Gretchen Parlato's much anticipated third release, The Lost and Found
, secures her position as the leading vocalist in New York's under-40 jazz scene. On this 15-track program, Parlato and producer Robert Glasper
blend musical styles like so many cocktails. They purposefully demonstrate that hip-hop has a quiet side, that you needn't be from Brazil to play its music, and that a mere whisper can incite goose bumps.
The album opens with an update of the Simply Red hit "Holding Back The Years," breathlessly retold over a four-chord vamp and a relaxed backbeat. Parlato offers a second cover, Mary J. Blige's "All That I Can Say," as well as a few repurposed jazz standards. But apart from these nods to influence and tradition, most of the music here is penned by Parlato and her band mates.
The album's soundscape is dominated by the mysterious wobble of the Rhodes electric piano. Young virtuoso Taylor Eigsti
brings vigor to the instrument, all the while supporting Parlato with purpose and skill. Nowhere is this more evident than on the Brazilian-tinged "Me and You," a duo track that brings his exquisite rhythmic powers into full view. He also plays piano on several tracks, and does so particularly beautifully on "Henya," but the mood of the session centers on the vintage sound of that hump-backed instrument. Producer Robert Glasper
, a master of both the Rhodes and the genres where it's most often used, serves as the architect behind this recording. The angled vamps of "Blue and Green," which mutate the classic in unrecognizable ways, bear his handiwork, as do the Headhunter-like textures punctuating the slow drive of "Better Than," one of the album's most beautiful tracks. Surprisingly he does not perform on The Lost and Found
, generously allowing Eigsti room to shine throughout.
Drummer Kendrick Scott
and bassist Derrick Hodge
(both long-time Glasper associates) anchor the band with rippling grooves possessed of both restraint and power. For Scott, who regularly backs artists such as Terence Blanchard
and Herbie Hancock
, this album provides further proof that beyond his explosive straight-ahead prowess, he's a masterful pop sideman too.
Guitarist/singer Alan Hampton
, who is also one of New York's top bassists, blows the roof off the CD with his cameo on "Still." It's a simple song, apart from its 11/8 meter, which longingly muses:
Even if you say goodbye, I still love
Even when my life is through, I still love.
Parlato joins on the second verse, with Egisti repeating the melody in octaves on the piano. It's a joyous, infectious tuneits effect on the band is clear, as they break into laughter while clapping to the odd-metered beat.

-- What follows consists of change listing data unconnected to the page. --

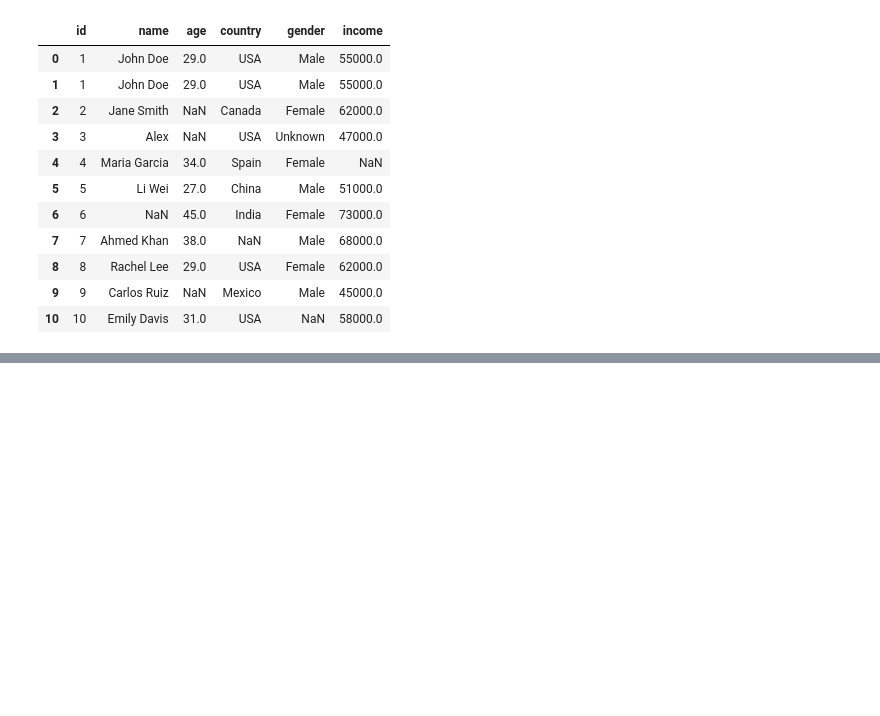
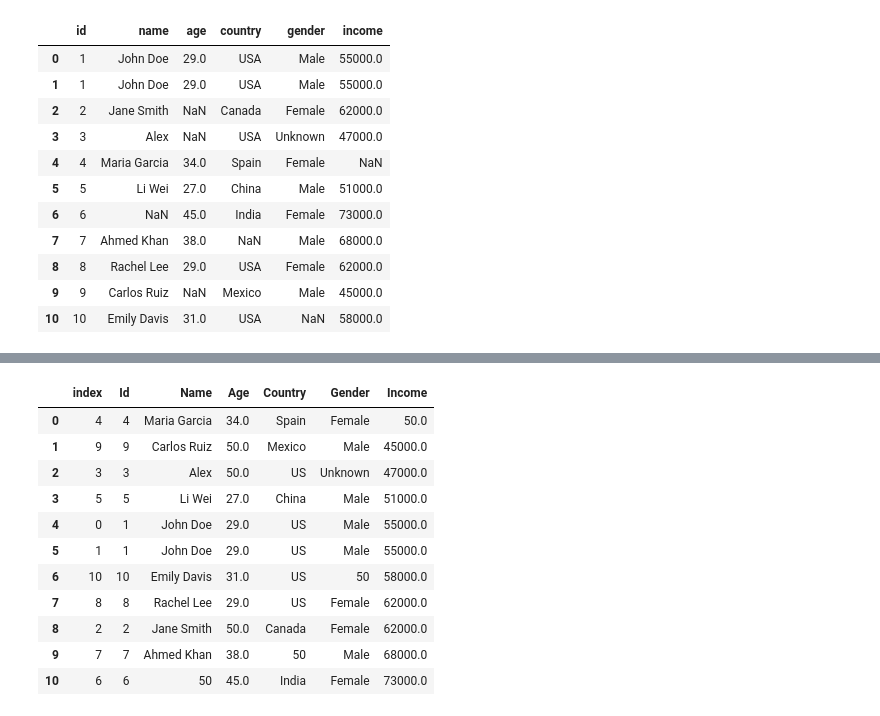
Before and after one commit to poojapalaksha/Pandas, a Jupyter notebook: Pandas_tutorial.ipynb, the cells around one changed output, grey strips where cells are left out. Drawn from its saved outputs; the diff is of its cells as text; code cells hidden in the pictures; blank space fills up the shorter version.

```diff
--- a/Pandas_tutorial.ipynb
+++ b/Pandas_tutorial.ipynb
@@ -1025,0 +1056,3 @@ df2
+# %%
+#rename
+df2.columns=["Id","Name","Age","Country","Gender","Income"]
@@ -1025,0 +1137,5 @@ df2
+# %%
+df2=df2.fillna(50)
+sorted_df=df2.sort_values(["Income","Age"]) #sorting based on 2 columns
+#(in this case sorting done by first parameter income but if income is same then sorting is done by age bases
+sorted_df
@@ -1025,0 +1172,17 @@ df2
+# %%
+#reset
+
+sorted_df.reset_index()  #pandas retain its original index values with new column name index
+# %% [output]
+|  | index | Id | Name | Age | Country | Gender | Income |
+| 0 | 4 | 4 | Maria Garcia | 34.0 | Spain | Female | 50.0 |
+| 1 | 9 | 9 | Carlos Ruiz | 50.0 | Mexico | Male | 45000.0 |
+| 2 | 3 | 3 | Alex | 50.0 | US | Unknown | 47000.0 |
+| 3 | 5 | 5 | Li Wei | 27.0 | China | Male | 51000.0 |
+| 4 | 0 | 1 | John Doe | 29.0 | US | Male | 55000.0 |
+| 5 | 1 | 1 | John Doe | 29.0 | US | Male | 55000.0 |
+| 6 | 10 | 10 | Emily Davis | 31.0 | US | 50 | 58000.0 |
+| 7 | 8 | 8 | Rachel Lee | 29.0 | US | Female | 62000.0 |
+| 8 | 2 | 2 | Jane Smith | 50.0 | Canada | Female | 62000.0 |
+| 9 | 7 | 7 | Ahmed Khan | 38.0 | 50 | Male | 68000.0 |
+| 10 | 6 | 6 | 50 | 45.0 | India | Female | 73000.0 |
```
Also changed, not shown: parts of 31 cells of this notebook.
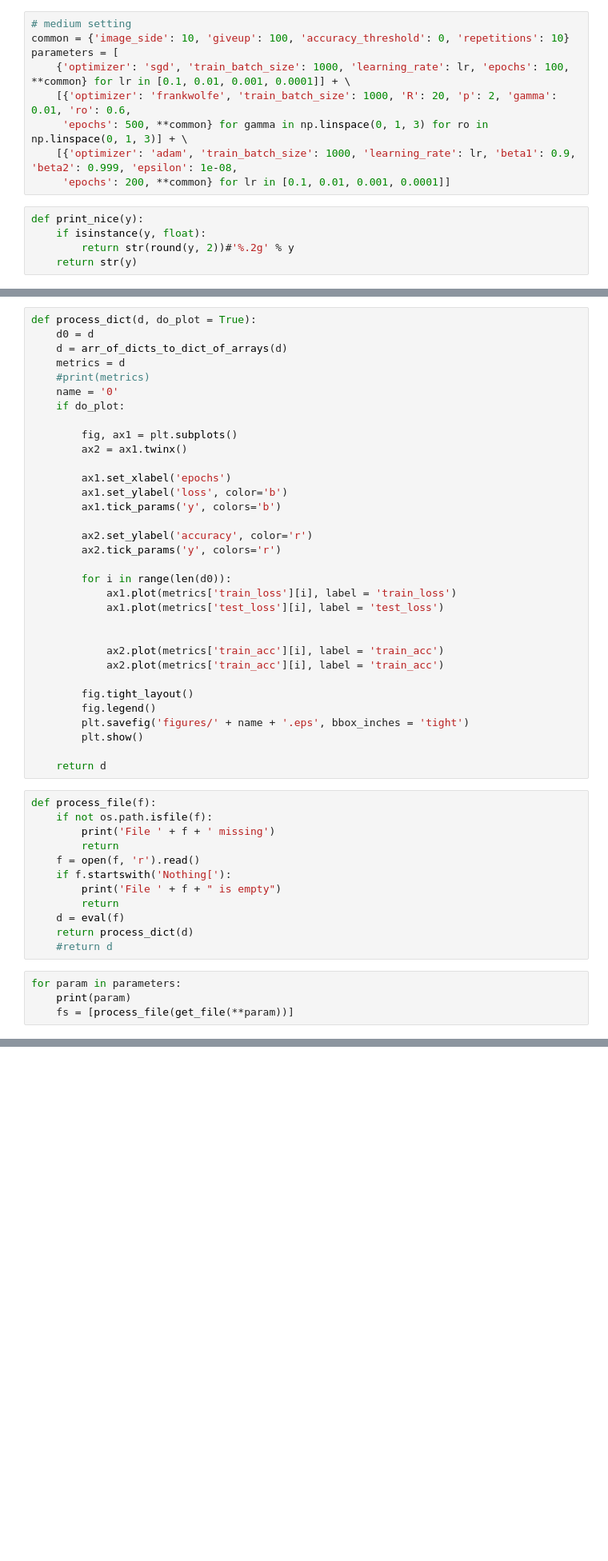
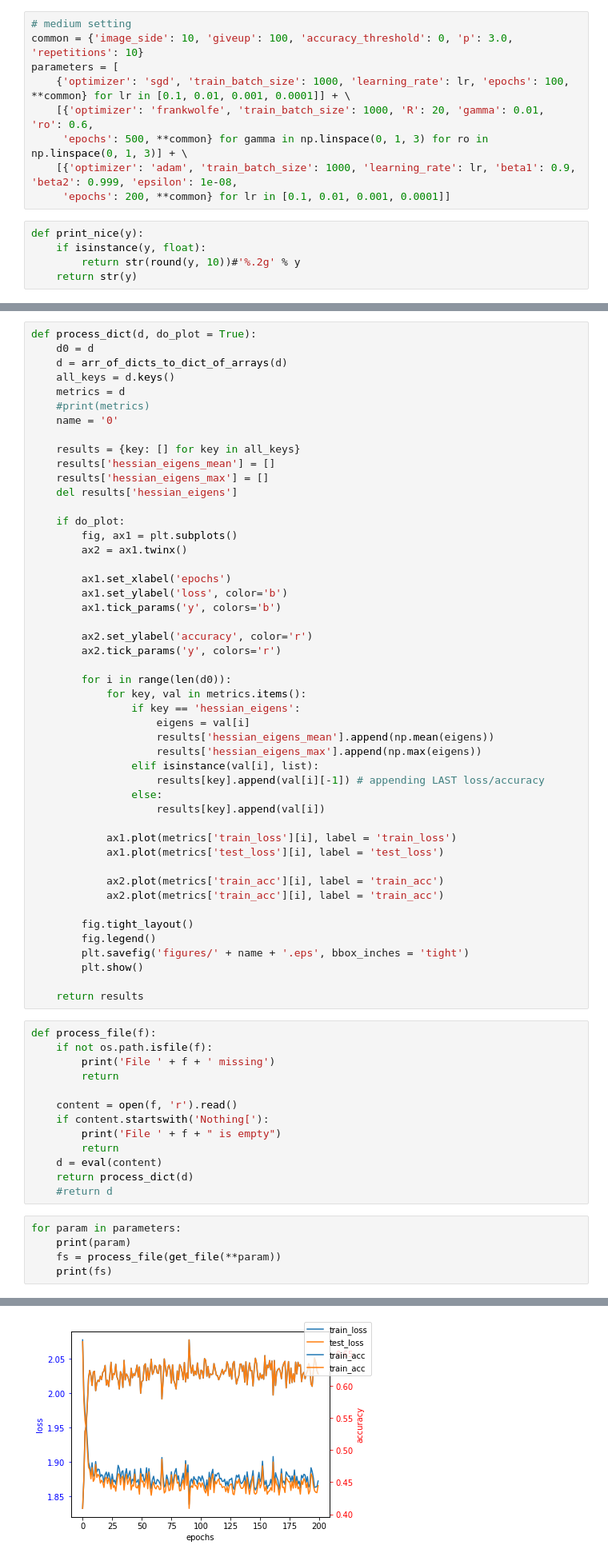
Before and after one commit to sergia-ch/OptMLProject, a Jupyter notebook: create_analyze_runs.ipynb, the cells around one changed output, grey strips where cells are left out. Shown at 80% size. Drawn from its saved outputs; the diff is of its cells as text; blank space fills up the shorter version.

```diff
--- a/create_analyze_runs.ipynb
+++ b/create_analyze_runs.ipynb
@@ -20,16 +16,16 @@ parameters = [
 # %%
 # medium setting
-common = {'image_side': 10, 'giveup': 100, 'accuracy_threshold': 0, 'repetitions': 10}
+common = {'image_side': 10, 'giveup': 100, 'accuracy_threshold': 0, 'p': 3.0, 'repetitions': 10}
 parameters = [
     {'optimizer': 'sgd', 'train_batch_size': 1000, 'learning_rate': lr, 'epochs': 100, **common} for lr in [0.1, 0.01, 0.001, 0.0001]] + \
-    [{'optimizer': 'frankwolfe', 'train_batch_size': 1000, 'R': 20, 'p': 2, 'gamma': 0.01, 'ro': 0.6,
+    [{'optimizer': 'frankwolfe', 'train_batch_size': 1000, 'R': 20, 'gamma': 0.01, 'ro': 0.6,
      'epochs': 500, **common} for gamma in np.linspace(0, 1, 3) for ro in np.linspace(0, 1, 3)] + \
     [{'optimizer': 'adam', 'train_batch_size': 1000, 'learning_rate': lr, 'beta1': 0.9, 'beta2': 0.999, 'epsilon': 1e-08,
      'epochs': 200, **common} for lr in [0.1, 0.01, 0.001, 0.0001]]
 # %%
 def print_nice(y):
     if isinstance(y, float):
-        return str(round(y, 2))#'%.2g' % y
+        return str(round(y, 10))#'%.2g' % y
     return str(y)
 # %%
 def print_one(**kwargs):
@@ -67,11 +63,17 @@ def arr_of_dicts_to_dict_of_arrays(arr):
 def process_dict(d, do_plot = True):
     d0 = d
     d = arr_of_dicts_to_dict_of_arrays(d)
+    all_keys = d.keys()
     metrics = d
     #print(metrics)
     name = '0'
+
+    results = {key: [] for key in all_keys}
+    results['hessian_eigens_mean'] = []
+    results['hessian_eigens_max'] = []
+    del results['hessian_eigens']
+
     if do_plot:
-
         fig, ax1 = plt.subplots()
         ax2 = ax1.twinx()
 
@@ -83,9 +85,18 @@ def process_dict(d, do_plot = True):
         ax2.tick_params('y', colors='r')
 
         for i in range(len(d0)):
+            for key, val in metrics.items():
+                if key == 'hessian_eigens':
+                    eigens = val[i]
+                    results['hessian_eigens_mean'].append(np.mean(eigens))
+                    results['hessian_eigens_max'].append(np.max(eigens))
+                elif isinstance(val[i], list):
+                    results[key].append(val[i][-1]) # appending LAST loss/accuracy
+                else:
+                    results[key].append(val[i])
+
             ax1.plot(metrics['train_loss'][i], label = 'train_loss')
             ax1.plot(metrics['test_loss'][i], label = 'test_loss')
-
 
             ax2.plot(metrics['train_acc'][i], label = 'train_acc')
             ax2.plot(metrics['train_acc'][i], label = 'train_acc')
@@ -95,23 +106,25 @@ def process_dict(d, do_plot = True):
         plt.savefig('figures/' + name + '.eps', bbox_inches = 'tight')
         plt.show()
 
-    return d
+    return results
 # %%
 def process_file(f):
     if not os.path.isfile(f):
         print('File ' + f + ' missing')
         return
-    f = open(f, 'r').read()
-    if f.startswith('Nothing['):
+
+    content = open(f, 'r').read()
+    if content.startswith('Nothing['):
         print('File ' + f + " is empty")
         return
-    d = eval(f)
+    d = eval(content)
     return process_dict(d)
     #return d
 # %%
 for param in parameters:
     print(param)
-    fs = [process_file(get_file(**param))]
+    fs = process_file(get_file(**param))
+    print(fs)
 # %% [output]
 {'optimizer': 'sgd', 'train_batch_size': 1000, 'learning_rate': 0.1, 'epochs': 100, 'image_side': 10, 'giveup': 100, 'accuracy_threshold': 0.0, 'repetitions': 1}
 [figure]
@@ -120,0 +133 @@ File optimizer-frankwolfe_image_side-10_giveup-100_accuracy_threshold-0.0_epochs
+[figure, added]
```
Also changed, not shown: parts of 4 cells of this notebook, 8 other files.
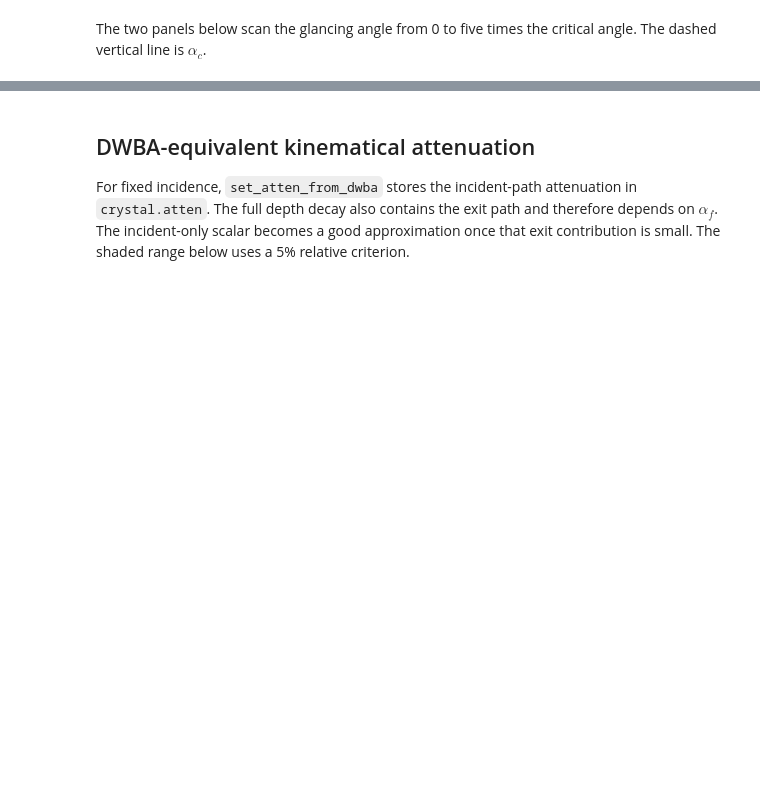
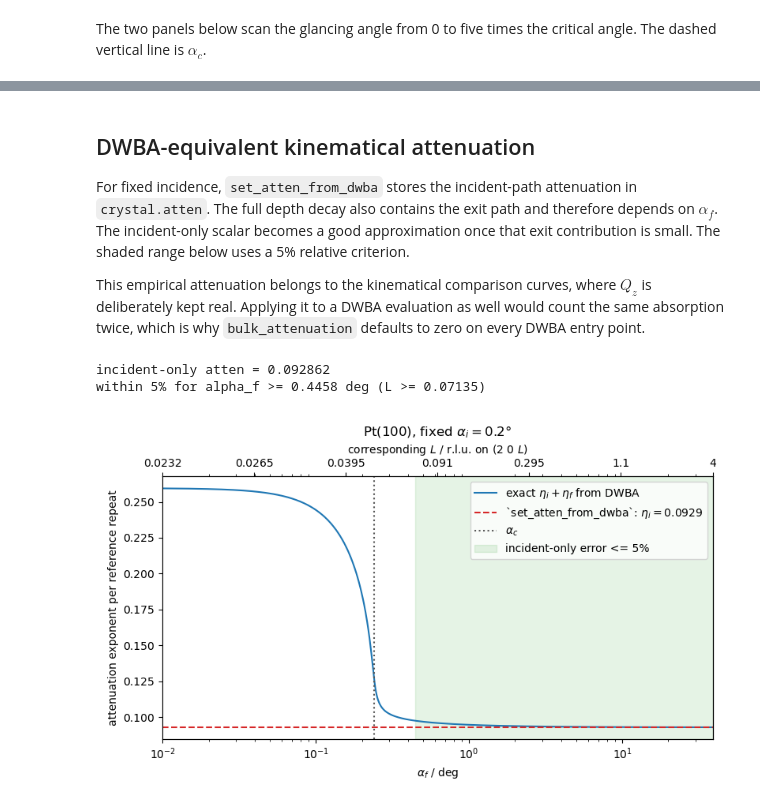
Before and after one commit to tifuchs/orGUI, a Jupyter notebook: examples/CTR/pt100_dwba_ctr_example.ipynb, the cells around one changed output, grey strips where cells are left out. Saved outputs shown, nothing was run; the diff lists cells and outputs as text; code cells hidden in the pictures; blank space fills up the shorter version.

```diff
--- a/examples/CTR/pt100_dwba_ctr_example.ipynb
+++ b/examples/CTR/pt100_dwba_ctr_example.ipynb
@@ -400,6 +579,11 @@ attenuation in `crystal.atten`. The full depth decay also contains the
 exit path and therefore depends on $\alpha_f$. The incident-only scalar
 becomes a good approximation once that exit contribution is small. The
 shaded range below uses a 5% relative criterion.
+
+This empirical attenuation belongs to the kinematical comparison
+curves, where $Q_z$ is deliberately kept real. Applying it to a DWBA
+evaluation as well would count the same absorption twice, which is why
+`bulk_attenuation` defaults to zero on every DWBA entry point.
 # %%
 alpha_f_attenuation = np.geomspace(
     np.deg2rad(0.01), alpha_f_r[-1], 800
@@ -408,9 +592,9 @@ atten_plateau = CTRutil.set_atten_from_dwba(crystal, alpha_i_fixed)
 atten_exact = CTRutil.attenuation_from_dwba(
     crystal, alpha_i_fixed, alpha_f_attenuation
 )
-L_attenuation = crystal.l_from_glancing_angles(
+L_attenuation = crystal.dwba.prepare_from_glancing(
     2.0, 0.0, alpha_i_fixed, alpha_f_attenuation
-)
+).hkl[2]
 relative_exit_attenuation = (atten_exact - atten_plateau) / atten_plateau
 good_approximation = relative_exit_attenuation <= 0.05
 first_good = np.flatnonzero(good_approximation)[0]
@@ -433,32 +617,36 @@ axes.axvline(
 )
 axes.axvspan(
     np.rad2deg(alpha_f_good), alpha_f_degrees[-1],
     color="C2", alpha=0.12, label="incident-only error <= 5%",
 )
 axes.set_xlabel(r"$\alpha_f$ / deg")
 axes.set_ylabel("attenuation exponent per reference repeat")
 axes.set_xlim(alpha_f_degrees[0], alpha_f_degrees[-1])
 axes.set_title(
     rf"Pt(100), fixed $\alpha_i={NONSPECULAR_ALPHA_I_DEG:g}\degree$"
 )
 axes.legend()
 
 L_axis = axes.twiny()
 L_axis.set_xscale(axes.get_xscale())
 L_axis.set_xlim(axes.get_xlim())
 angle_ticks = np.geomspace(
     alpha_f_attenuation[0], alpha_f_attenuation[-1], 7
 )
-L_ticks = crystal.l_from_glancing_angles(
+L_ticks = crystal.dwba.prepare_from_glancing(
     2.0, 0.0, alpha_i_fixed, angle_ticks
-)
+).hkl[2]
 L_axis.set_xticks(np.rad2deg(angle_ticks))
 L_axis.set_xticklabels([f"{value:.3g}" for value in L_ticks])
 L_axis.set_xlabel(r"corresponding $L$ / r.l.u. on $(2\ 0\ L)$")
 figure.tight_layout()
 
 print(
     f"incident-only atten = {atten_plateau:.6f}\n"
     f"within 5% for alpha_f >= {np.rad2deg(alpha_f_good):.4f} deg "
     f"(L >= {L_good:.5f})"
 )
+# %% [output]
+incident-only atten = 0.092862
+within 5% for alpha_f >= 0.4458 deg (L >= 0.07135)
+[figure, added]
```
Also changed, not shown: parts of 20 cells of this notebook, 6 other files.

One final highlight occurs during the closing vamp of Parlato's "Winter Wind." As the line repeats, she clings to the last note in each phrase, edging up the intensity each time. By the time it ends, the repeating hook:
It's the time of your life It's the time of your life
So hold on, hold on
has its claws in you.